We think carefully about which medicines can be reference priced because we know it can be difficult for people to change their medicine. We ask our committees of expert doctors for advice when we’re thinking about reference pricing and we always consider whether we should publicly consult before we make these kinds of decisions.
National contracts for medical devices
PHARMAC is working towards management of hospital medical devices and has developed national contracts with suppliers for items across six categories (wound care, sutures, disposable laparoscopic equipment, orthopaedic implants (spine and trauma), interventional cardiology, and sterile wraps and associated consumables). The contracts offer DHBs savings should they order these products or increase their mix of better value brands.
Contracts with pharmaceutical companies may also include a rebate on the cost of the medicine or device. Rebates are paid by the pharmaceutical company back to District Health Boards (via PHARMAC). Rebates mean the price published in the Pharmaceutical Schedule is higher than the actual net price paid by DHBs. Accepting a rebate arrangement means that DHBs can subsidise a pharmaceutical for an affordable cost and the supplier is able to shield its net selling price in New Zealand from exposure to international markets.
Expenditure caps are an effective way of sharing risk and are particularly useful when we know there is uncertainty and potential risk around the likely uptake of the product. If annual spending exceeds the limit agreed between PHARMAC and pharmaceutical suppliers, the balance (or a portion of it) is refunded to DHBs. This can help manage spending within budget by reducing or taking away uncertainty over what the budget impact may be, or by getting volume-related discounts.

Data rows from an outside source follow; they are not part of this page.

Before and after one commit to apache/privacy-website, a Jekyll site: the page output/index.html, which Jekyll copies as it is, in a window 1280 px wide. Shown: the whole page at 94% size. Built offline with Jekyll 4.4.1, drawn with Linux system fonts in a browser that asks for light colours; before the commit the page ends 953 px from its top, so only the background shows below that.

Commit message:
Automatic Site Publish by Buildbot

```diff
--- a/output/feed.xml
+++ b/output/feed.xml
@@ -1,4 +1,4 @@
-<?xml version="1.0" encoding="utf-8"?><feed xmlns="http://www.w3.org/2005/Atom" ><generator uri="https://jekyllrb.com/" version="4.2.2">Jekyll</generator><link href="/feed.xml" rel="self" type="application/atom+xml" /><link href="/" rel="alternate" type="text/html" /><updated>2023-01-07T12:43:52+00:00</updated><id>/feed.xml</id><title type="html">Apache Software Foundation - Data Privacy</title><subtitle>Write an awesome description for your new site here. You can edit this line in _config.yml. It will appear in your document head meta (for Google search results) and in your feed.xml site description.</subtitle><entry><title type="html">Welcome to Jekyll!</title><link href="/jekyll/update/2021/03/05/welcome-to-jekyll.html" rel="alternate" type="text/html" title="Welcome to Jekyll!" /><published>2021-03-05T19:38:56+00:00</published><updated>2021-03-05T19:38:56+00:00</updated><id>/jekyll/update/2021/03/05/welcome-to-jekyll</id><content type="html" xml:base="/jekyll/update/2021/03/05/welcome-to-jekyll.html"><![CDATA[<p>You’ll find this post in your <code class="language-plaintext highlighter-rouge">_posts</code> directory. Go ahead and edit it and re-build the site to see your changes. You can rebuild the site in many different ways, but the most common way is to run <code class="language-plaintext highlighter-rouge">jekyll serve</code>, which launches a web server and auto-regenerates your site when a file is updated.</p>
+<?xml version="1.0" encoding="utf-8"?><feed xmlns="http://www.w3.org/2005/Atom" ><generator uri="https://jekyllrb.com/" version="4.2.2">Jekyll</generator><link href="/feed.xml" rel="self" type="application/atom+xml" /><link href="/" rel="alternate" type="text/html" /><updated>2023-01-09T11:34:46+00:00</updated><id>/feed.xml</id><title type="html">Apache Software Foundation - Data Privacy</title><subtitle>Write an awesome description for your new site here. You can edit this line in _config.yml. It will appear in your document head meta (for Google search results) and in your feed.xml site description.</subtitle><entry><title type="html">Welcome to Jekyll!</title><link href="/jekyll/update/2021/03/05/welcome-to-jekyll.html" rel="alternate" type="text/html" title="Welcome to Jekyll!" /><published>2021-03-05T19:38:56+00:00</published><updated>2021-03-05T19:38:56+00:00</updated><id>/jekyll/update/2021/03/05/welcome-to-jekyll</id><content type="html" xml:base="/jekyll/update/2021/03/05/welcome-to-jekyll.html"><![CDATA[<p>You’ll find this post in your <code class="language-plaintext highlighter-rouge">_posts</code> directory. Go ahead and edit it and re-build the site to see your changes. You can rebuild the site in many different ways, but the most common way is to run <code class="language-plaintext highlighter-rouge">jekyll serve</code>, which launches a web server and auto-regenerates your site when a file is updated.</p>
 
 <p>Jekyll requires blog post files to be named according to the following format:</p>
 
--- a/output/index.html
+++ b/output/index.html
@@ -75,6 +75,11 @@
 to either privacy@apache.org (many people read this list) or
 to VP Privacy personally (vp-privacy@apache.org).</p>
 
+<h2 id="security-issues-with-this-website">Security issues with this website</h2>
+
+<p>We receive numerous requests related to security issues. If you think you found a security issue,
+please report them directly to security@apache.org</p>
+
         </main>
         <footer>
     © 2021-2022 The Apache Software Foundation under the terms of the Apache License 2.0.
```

This is also known as ‘bundling’. Many pharmaceutical companies have groups of related products and can offer price reductions on older medicines in return for a new product being subsidised. Bundling products together in this way allows us to subsidise those that wouldn’t otherwise be affordable. At times bundling leads to PHARMAC listing products that have been given a lower priority by its advisory committees although the health outcome of the bundle overall is favourable.
Last updated: 11 October 2016